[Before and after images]
____
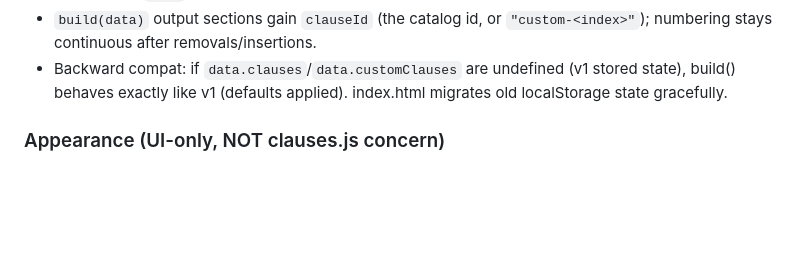
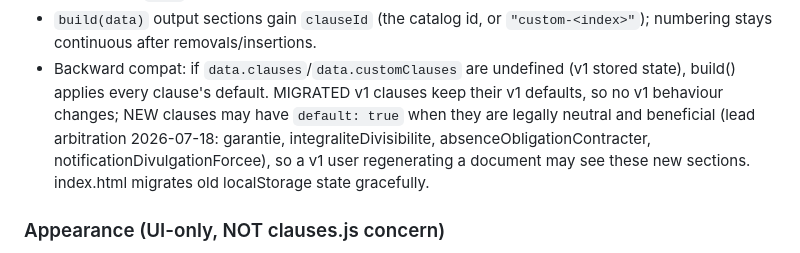
Before and after one commit to CustomDigitalServices-Kevin/contrats-freelance, a Markdown page: CONTRACT.md, the part around the change. Drawn GitHub-style; blank space fills up the shorter version.

Commit message:
chore: clarify v2 backward-compat rule for new default-on clauses
Claude-Session: https://claude.ai/code/session_01UvFfpU7EcG421JPzbNavzN

```diff
--- a/CONTRACT.md
+++ b/CONTRACT.md
@@ -126,7 +126,11 @@ Rules:
 - `build(data)` output sections gain `clauseId` (the catalog id, or `"custom-<index>"`); numbering
   stays continuous after removals/insertions.
 - Backward compat: if `data.clauses`/`data.customClauses` are undefined (v1 stored state), build()
-  behaves exactly like v1 (defaults applied). index.html migrates old localStorage state gracefully.
+  applies every clause's default. MIGRATED v1 clauses keep their v1 defaults, so no v1 behaviour
+  changes; NEW clauses may have `default: true` when they are legally neutral and beneficial
+  (lead arbitration 2026-07-18: garantie, integraliteDivisibilite, absenceObligationContracter,
+  notificationDivulgationForcee), so a v1 user regenerating a document may see these new sections.
+  index.html migrates old localStorage state gracefully.
 
 ### Appearance (UI-only, NOT clauses.js concern)
 
```
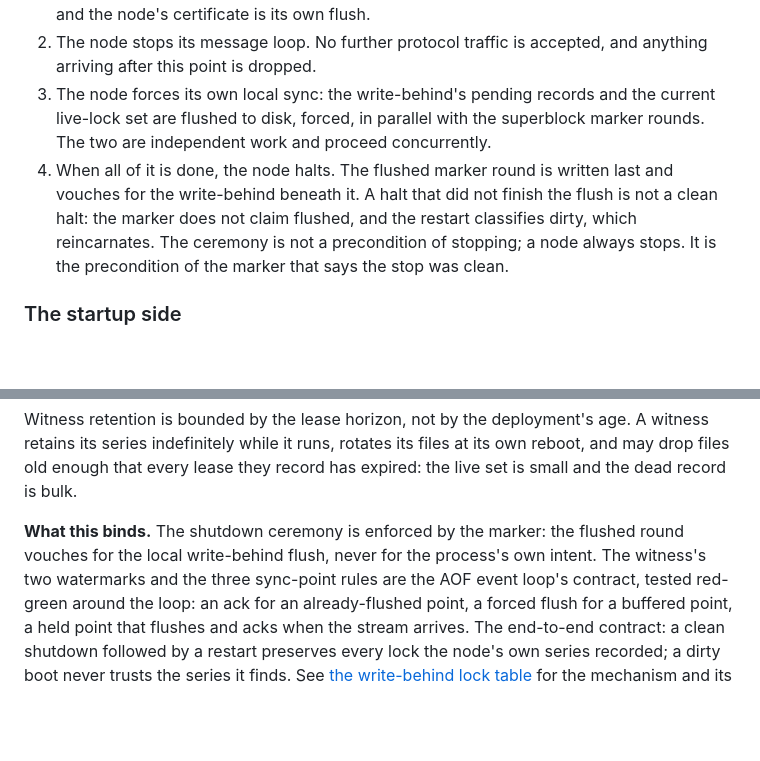
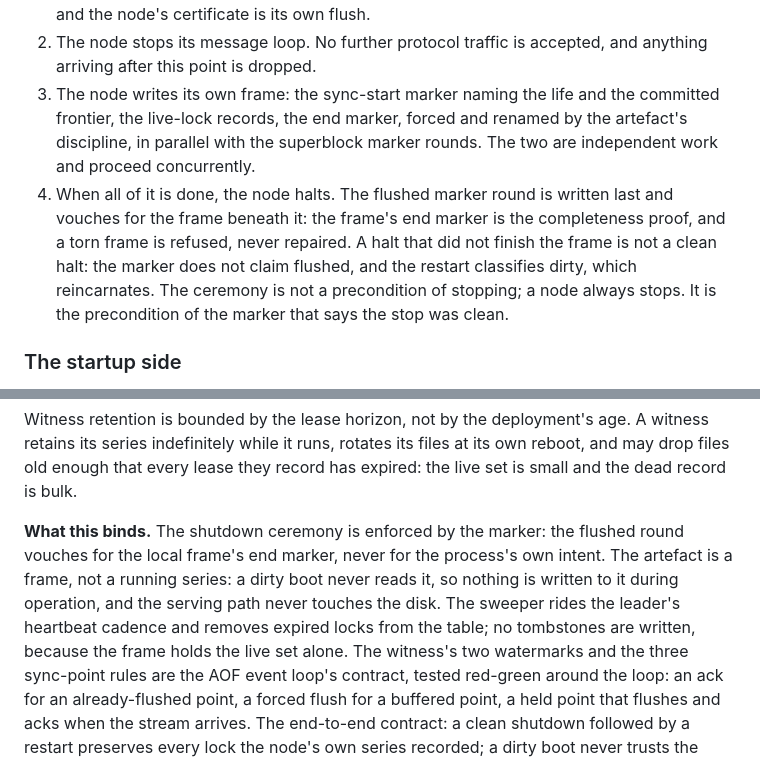
Before and after one commit to lua-lunet/lunet-locks, a Markdown page: docs/src/decisions.md, 2 parts joined by grey strips. GitHub-like rendering; blank space fills up the shorter version.

```diff
--- a/docs/src/decisions.md
+++ b/docs/src/decisions.md
@@ -130,16 +130,19 @@ itself flushed: its lock table durable under its own write-behind series.
    node's certificate is its own flush.
 2. The node stops its message loop. No further protocol traffic is
    accepted, and anything arriving after this point is dropped.
-3. The node forces its own local sync: the write-behind's pending records
-   and the current live-lock set are flushed to disk, forced, in parallel
-   with the superblock marker rounds. The two are independent work and
-   proceed concurrently.
+3. The node writes its own frame: the sync-start marker naming the life
+   and the committed frontier, the live-lock records, the end marker,
+   forced and renamed by the artefact's discipline, in parallel with the
+   superblock marker rounds. The two are independent work and proceed
+   concurrently.
 4. When all of it is done, the node halts. The flushed marker round is
-   written last and vouches for the write-behind beneath it. A halt that
-   did not finish the flush is not a clean halt: the marker does not
-   claim flushed, and the restart classifies dirty, which reincarnates.
-   The ceremony is not a precondition of stopping; a node always stops.
-   It is the precondition of the marker that says the stop was clean.
+   written last and vouches for the frame beneath it: the frame's end
+   marker is the completeness proof, and a torn frame is refused, never
+   repaired. A halt that did not finish the frame is not a clean halt:
+   the marker does not claim flushed, and the restart classifies dirty,
+   which reincarnates. The ceremony is not a precondition of stopping; a
+   node always stops. It is the precondition of the marker that says the
+   stop was clean.
 
 ### The startup side
 
@@ -171,8 +174,12 @@ they record has expired: the live set is small and the dead record is
 bulk.
 
 **What this binds.** The shutdown ceremony is enforced by the marker: the
-flushed round vouches for the local write-behind flush, never for the
-process's own intent. The witness's two watermarks and the three
+flushed round vouches for the local frame's end marker, never for the
+process's own intent. The artefact is a frame, not a running series: a
+dirty boot never reads it, so nothing is written to it during operation,
+and the serving path never touches the disk. The sweeper rides the
+leader's heartbeat cadence and removes expired locks from the table; no
+tombstones are written, because the frame holds the live set alone. The witness's two watermarks and the three
 sync-point rules are the AOF event loop's contract, tested red-green
 around the loop: an ack for an already-flushed point, a forced flush for
 a buffered point, a held point that flushes and acks when the stream
```
Also changed, not shown: docs/src/write-behind.md (+101 -74 lines).
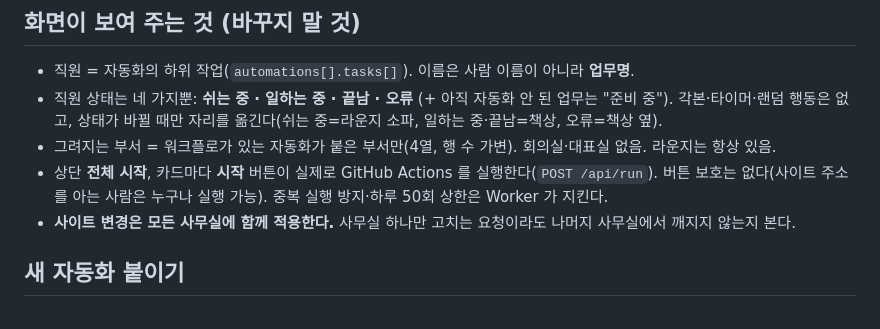
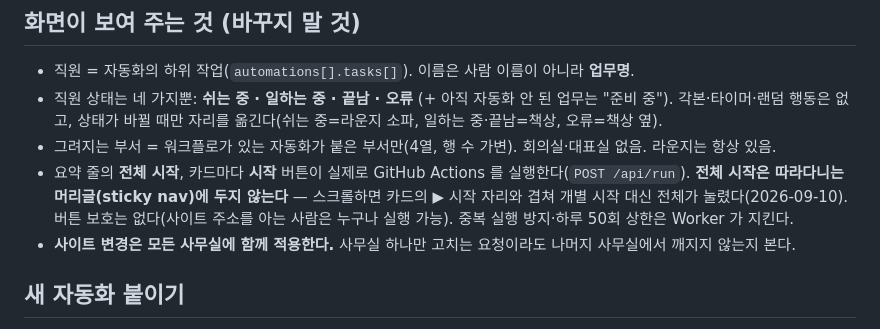
Before and after one commit to Junjaee/ai-office, a Markdown page: CLAUDE.md, the part around the change. Rendered like a GitHub page.

Commit message:
docs: 전체 시작 버튼 위치 규칙 — 따라다니는 머리글에 두지 않는다
Co-Authored-By: Claude Opus 5 <noreply@anthropic.com>

```diff
--- a/CLAUDE.md
+++ b/CLAUDE.md
@@ -20,7 +20,7 @@
 - 직원 = 자동화의 하위 작업(`automations[].tasks[]`). 이름은 사람 이름이 아니라 **업무명**.
 - 직원 상태는 네 가지뿐: **쉬는 중 · 일하는 중 · 끝남 · 오류** (+ 아직 자동화 안 된 업무는 "준비 중"). 각본·타이머·랜덤 행동은 없고, 상태가 바뀔 때만 자리를 옮긴다(쉬는 중=라운지 소파, 일하는 중·끝남=책상, 오류=책상 옆).
 - 그려지는 부서 = 워크플로가 있는 자동화가 붙은 부서만(4열, 행 수 가변). 회의실·대표실 없음. 라운지는 항상 있음.
-- 상단 **전체 시작**, 카드마다 **시작** 버튼이 실제로 GitHub Actions 를 실행한다(`POST /api/run`). 버튼 보호는 없다(사이트 주소를 아는 사람은 누구나 실행 가능). 중복 실행 방지·하루 50회 상한은 Worker 가 지킨다.
+- 요약 줄의 **전체 시작**, 카드마다 **시작** 버튼이 실제로 GitHub Actions 를 실행한다(`POST /api/run`). **전체 시작은 따라다니는 머리글(sticky nav)에 두지 않는다** — 스크롤하면 카드의 ▶ 시작 자리와 겹쳐 개별 시작 대신 전체가 눌렸다(2026-09-10). 버튼 보호는 없다(사이트 주소를 아는 사람은 누구나 실행 가능). 중복 실행 방지·하루 50회 상한은 Worker 가 지킨다.
 - **사이트 변경은 모든 사무실에 함께 적용한다.** 사무실 하나만 고치는 요청이라도 나머지 사무실에서 깨지지 않는지 본다.
 
 ## 새 자동화 붙이기
```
____
◆ **ABOUT THIS EXERCISE**:
Set down all of the entries precisely and keep the pictures out of the copy.

◆ **RESULT OF THIS TASK**:
Before and after one commit to CustomDigitalServices-Kevin/contrats-freelance, a Markdown page: CONTRACT.md, the part around the change. Drawn GitHub-style; blank space fills up the shorter version.

Commit message:
chore: clarify v2 backward-compat rule for new default-on clauses
Claude-Session: https://claude.ai/code/session_01UvFfpU7EcG421JPzbNavzN

```diff
--- a/CONTRACT.md
+++ b/CONTRACT.md
@@ -126,7 +126,11 @@ Rules:
 - `build(data)` output sections gain `clauseId` (the catalog id, or `"custom-<index>"`); numbering
   stays continuous after removals/insertions.
 - Backward compat: if `data.clauses`/`data.customClauses` are undefined (v1 stored state), build()
-  behaves exactly like v1 (defaults applied). index.html migrates old localStorage state gracefully.
+  applies every clause's default. MIGRATED v1 clauses keep their v1 defaults, so no v1 behaviour
+  changes; NEW clauses may have `default: true` when they are legally neutral and beneficial
+  (lead arbitration 2026-07-18: garantie, integraliteDivisibilite, absenceObligationContracter,
+  notificationDivulgationForcee), so a v1 user regenerating a document may see these new sections.
+  index.html migrates old localStorage state gracefully.
 
 ### Appearance (UI-only, NOT clauses.js concern)
 
```
Before and after one commit to lua-lunet/lunet-locks, a Markdown page: docs/src/decisions.md, 2 parts joined by grey strips. GitHub-like rendering; blank space fills up the shorter version.

```diff
--- a/docs/src/decisions.md
+++ b/docs/src/decisions.md
@@ -130,16 +130,19 @@ itself flushed: its lock table durable under its own write-behind series.
    node's certificate is its own flush.
 2. The node stops its message loop. No further protocol traffic is
    accepted, and anything arriving after this point is dropped.
-3. The node forces its own local sync: the write-behind's pending records
-   and the current live-lock set are flushed to disk, forced, in parallel
-   with the superblock marker rounds. The two are independent work and
-   proceed concurrently.
+3. The node writes its own frame: the sync-start marker naming the life
+   and the committed frontier, the live-lock records, the end marker,
+   forced and renamed by the artefact's discipline, in parallel with the
+   superblock marker rounds. The two are independent work and proceed
+   concurrently.
 4. When all of it is done, the node halts. The flushed marker round is
-   written last and vouches for the write-behind beneath it. A halt that
-   did not finish the flush is not a clean halt: the marker does not
-   claim flushed, and the restart classifies dirty, which reincarnates.
-   The ceremony is not a precondition of stopping; a node always stops.
-   It is the precondition of the marker that says the stop was clean.
+   written last and vouches for the frame beneath it: the frame's end
+   marker is the completeness proof, and a torn frame is refused, never
+   repaired. A halt that did not finish the frame is not a clean halt:
+   the marker does not claim flushed, and the restart classifies dirty,
+   which reincarnates. The ceremony is not a precondition of stopping; a
+   node always stops. It is the precondition of the marker that says the
+   stop was clean.
 
 ### The startup side
 
@@ -171,8 +174,12 @@ they record has expired: the live set is small and the dead record is
 bulk.
 
 **What this binds.** The shutdown ceremony is enforced by the marker: the
-flushed round vouches for the local write-behind flush, never for the
-process's own intent. The witness's two watermarks and the three
+flushed round vouches for the local frame's end marker, never for the
+process's own intent. The artefact is a frame, not a running series: a
+dirty boot never reads it, so nothing is written to it during operation,
+and the serving path never touches the disk. The sweeper rides the
+leader's heartbeat cadence and removes expired locks from the table; no
+tombstones are written, because the frame holds the live set alone. The witness's two watermarks and the three
 sync-point rules are the AOF event loop's contract, tested red-green
 around the loop: an ack for an already-flushed point, a forced flush for
 a buffered point, a held point that flushes and acks when the stream
```
Also changed, not shown: docs/src/write-behind.md (+101 -74 lines).
Before and after one commit to Junjaee/ai-office, a Markdown page: CLAUDE.md, the part around the change. Rendered like a GitHub page.

Commit message:
docs: 전체 시작 버튼 위치 규칙 — 따라다니는 머리글에 두지 않는다
Co-Authored-By: Claude Opus 5 <noreply@anthropic.com>

```diff
--- a/CLAUDE.md
+++ b/CLAUDE.md
@@ -20,7 +20,7 @@
 - 직원 = 자동화의 하위 작업(`automations[].tasks[]`). 이름은 사람 이름이 아니라 **업무명**.
 - 직원 상태는 네 가지뿐: **쉬는 중 · 일하는 중 · 끝남 · 오류** (+ 아직 자동화 안 된 업무는 "준비 중"). 각본·타이머·랜덤 행동은 없고, 상태가 바뀔 때만 자리를 옮긴다(쉬는 중=라운지 소파, 일하는 중·끝남=책상, 오류=책상 옆).
 - 그려지는 부서 = 워크플로가 있는 자동화가 붙은 부서만(4열, 행 수 가변). 회의실·대표실 없음. 라운지는 항상 있음.
-- 상단 **전체 시작**, 카드마다 **시작** 버튼이 실제로 GitHub Actions 를 실행한다(`POST /api/run`). 버튼 보호는 없다(사이트 주소를 아는 사람은 누구나 실행 가능). 중복 실행 방지·하루 50회 상한은 Worker 가 지킨다.
+- 요약 줄의 **전체 시작**, 카드마다 **시작** 버튼이 실제로 GitHub Actions 를 실행한다(`POST /api/run`). **전체 시작은 따라다니는 머리글(sticky nav)에 두지 않는다** — 스크롤하면 카드의 ▶ 시작 자리와 겹쳐 개별 시작 대신 전체가 눌렸다(2026-09-10). 버튼 보호는 없다(사이트 주소를 아는 사람은 누구나 실행 가능). 중복 실행 방지·하루 50회 상한은 Worker 가 지킨다.
 - **사이트 변경은 모든 사무실에 함께 적용한다.** 사무실 하나만 고치는 요청이라도 나머지 사무실에서 깨지지 않는지 본다.
 
 ## 새 자동화 붙이기
```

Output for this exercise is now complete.